**BRIEF:** With the pictures excluded, reproduce all of the data exactly.

[PROVIDED RECORDS — start]

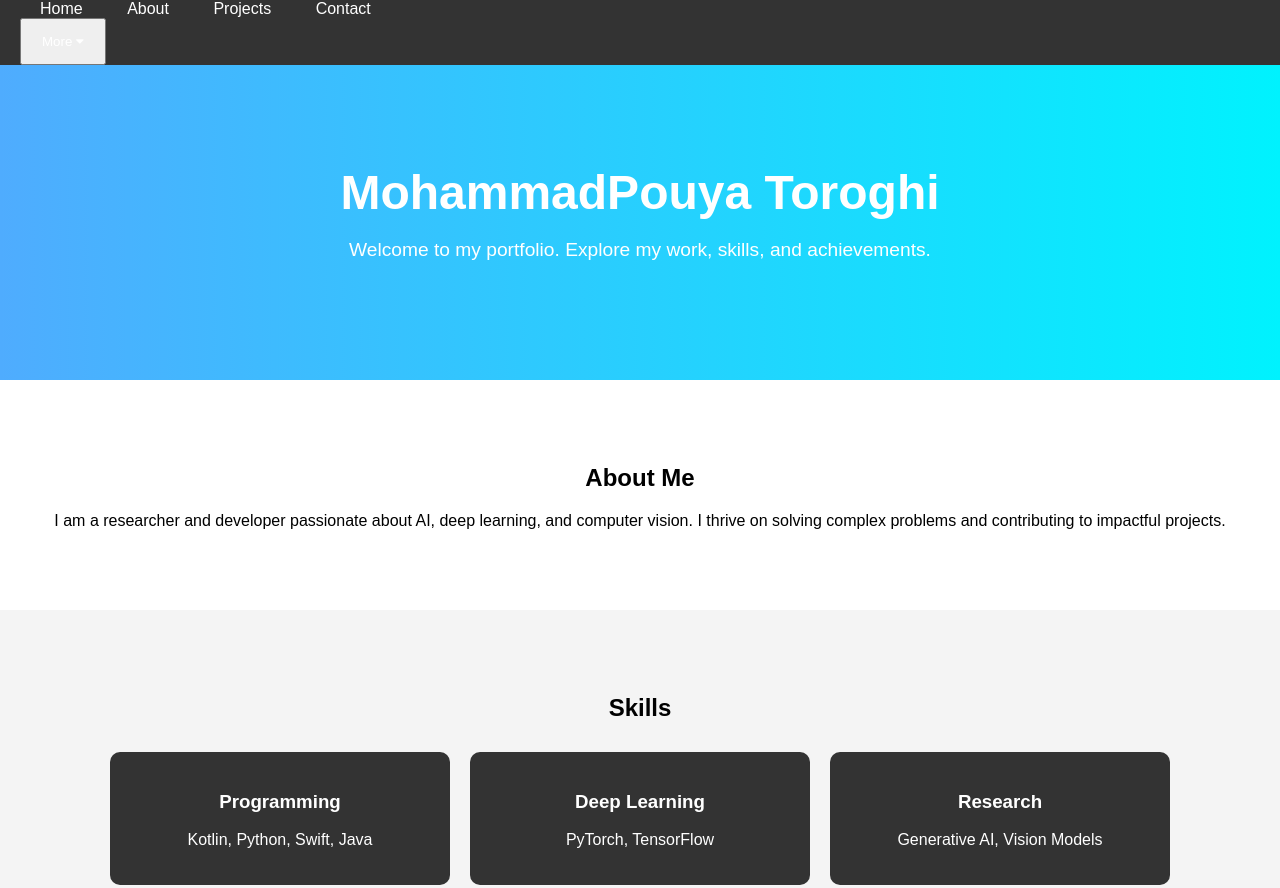
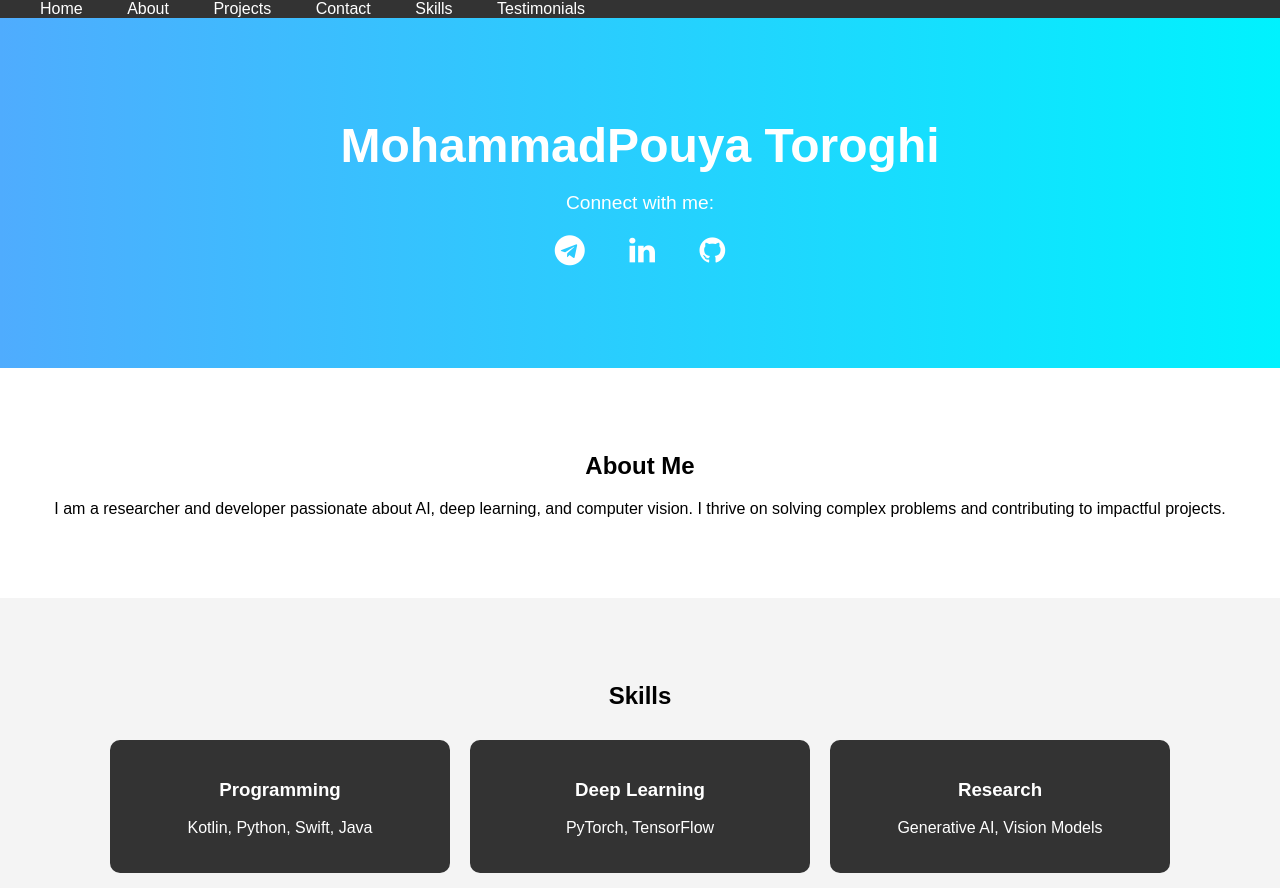
Before and after one commit to pouyatoroghi/pouyatoroghi.github.io, a plain HTML site: page index.html in a window 1280 px wide. Shown: the top 888 px of the page. Drawn offline with Linux system fonts and the light colour scheme.

Commit message:
Update index.html

```diff
--- a/index.html
+++ b/index.html
@@ -6,6 +6,24 @@
   <title>MohammadPouya Toroghi - Portfolio</title>
   <link rel="stylesheet" href="https://cdnjs.cloudflare.com/ajax/libs/font-awesome/4.7.0/css/font-awesome.min.css">
   <style>
+
+  	.social-media {
+  		margin-top: 20px;
+	}
+
+	.social-media a {
+  		color: white;
+  		font-size: 30px;
+  		margin: 0 20px; /* Increased spacing between icons */
+  		display: inline-block;
+  		transition: transform 0.3s ease-in-out;
+	}
+
+	.social-media a:hover {
+  		color: #00f2fe; /* Highlight color on hover */
+  		transform: scale(1.3); /* Slightly enlarge on hover */
+	}
+
     /* General Styles */
     body {
       font-family: Arial, sans-serif;
@@ -162,21 +180,25 @@
     <a href="#about">About</a>
     <a href="#projects">Projects</a>
     <a href="#contact">Contact</a>
-    <div class="dropdown">
-      <button class="dropbtn">More <i class="fa fa-caret-down"></i></button>
-      <div class="dropdown-content">
-        <a href="#skills">Skills</a>
-        <a href="#testimonials">Testimonials</a>
-      </div>
-    </div>
+    <a href="#skills">Skills</a>
+    <a href="#testimonials">Testimonials</a>
   </div>
 </div>
 
 <!-- Hero Section -->
 <div class="hero" id="home">
   <h1>MohammadPouya Toroghi</h1>
-  <p>Welcome to my portfolio. Explore my work, skills, and achievements.</p>
+  <p>Connect with me:</p>
+  <div class="social-media">
+    <a href="https://t.me/PouyaToroghi" target="_blank"><i class="fa fa-telegram"></i></a>
+    <a href="https://linkedin.com/in/pouyatoroghi" target="_blank"><i class="fa fa-linkedin"></i></a>
+    <!-- <a href="https://scholar.google.com/citations?user=yourgoogleid" target="_blank"><i class="fa fa-graduation-cap"></i></a> -->
+    <a href="https://github.com/pouyatoroghi" target="_blank"><i class="fa fa-github"></i></a>
+    <!--<a href="https://twitter.com/yourtwitterusername" target="_blank"><i class="fa fa-twitter"></i></a>
+    <a href="https://instagram.com/yourinstagramusername" target="_blank"><i class="fa fa-instagram"></i></a>-->
+  </div>
 </div>
+
 
 <!-- About Section -->
 <section id="about">
```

[PROVIDED RECORDS — finish]

**REPLY TO THE EXERCISE:**
Before and after one commit to pouyatoroghi/pouyatoroghi.github.io, a plain HTML site: page index.html in a window 1280 px wide. Shown: the top 888 px of the page. Drawn offline with Linux system fonts and the light colour scheme.

Commit message:
Update index.html

```diff
--- a/index.html
+++ b/index.html
@@ -6,6 +6,24 @@
   <title>MohammadPouya Toroghi - Portfolio</title>
   <link rel="stylesheet" href="https://cdnjs.cloudflare.com/ajax/libs/font-awesome/4.7.0/css/font-awesome.min.css">
   <style>
+
+  	.social-media {
+  		margin-top: 20px;
+	}
+
+	.social-media a {
+  		color: white;
+  		font-size: 30px;
+  		margin: 0 20px; /* Increased spacing between icons */
+  		display: inline-block;
+  		transition: transform 0.3s ease-in-out;
+	}
+
+	.social-media a:hover {
+  		color: #00f2fe; /* Highlight color on hover */
+  		transform: scale(1.3); /* Slightly enlarge on hover */
+	}
+
     /* General Styles */
     body {
       font-family: Arial, sans-serif;
@@ -162,21 +180,25 @@
     <a href="#about">About</a>
     <a href="#projects">Projects</a>
     <a href="#contact">Contact</a>
-    <div class="dropdown">
-      <button class="dropbtn">More <i class="fa fa-caret-down"></i></button>
-      <div class="dropdown-content">
-        <a href="#skills">Skills</a>
-        <a href="#testimonials">Testimonials</a>
-      </div>
-    </div>
+    <a href="#skills">Skills</a>
+    <a href="#testimonials">Testimonials</a>
   </div>
 </div>
 
 <!-- Hero Section -->
 <div class="hero" id="home">
   <h1>MohammadPouya Toroghi</h1>
-  <p>Welcome to my portfolio. Explore my work, skills, and achievements.</p>
+  <p>Connect with me:</p>
+  <div class="social-media">
+    <a href="https://t.me/PouyaToroghi" target="_blank"><i class="fa fa-telegram"></i></a>
+    <a href="https://linkedin.com/in/pouyatoroghi" target="_blank"><i class="fa fa-linkedin"></i></a>
+    <!-- <a href="https://scholar.google.com/citations?user=yourgoogleid" target="_blank"><i class="fa fa-graduation-cap"></i></a> -->
+    <a href="https://github.com/pouyatoroghi" target="_blank"><i class="fa fa-github"></i></a>
+    <!--<a href="https://twitter.com/yourtwitterusername" target="_blank"><i class="fa fa-twitter"></i></a>
+    <a href="https://instagram.com/yourinstagramusername" target="_blank"><i class="fa fa-instagram"></i></a>-->
+  </div>
 </div>
+
 
 <!-- About Section -->
 <section id="about">
```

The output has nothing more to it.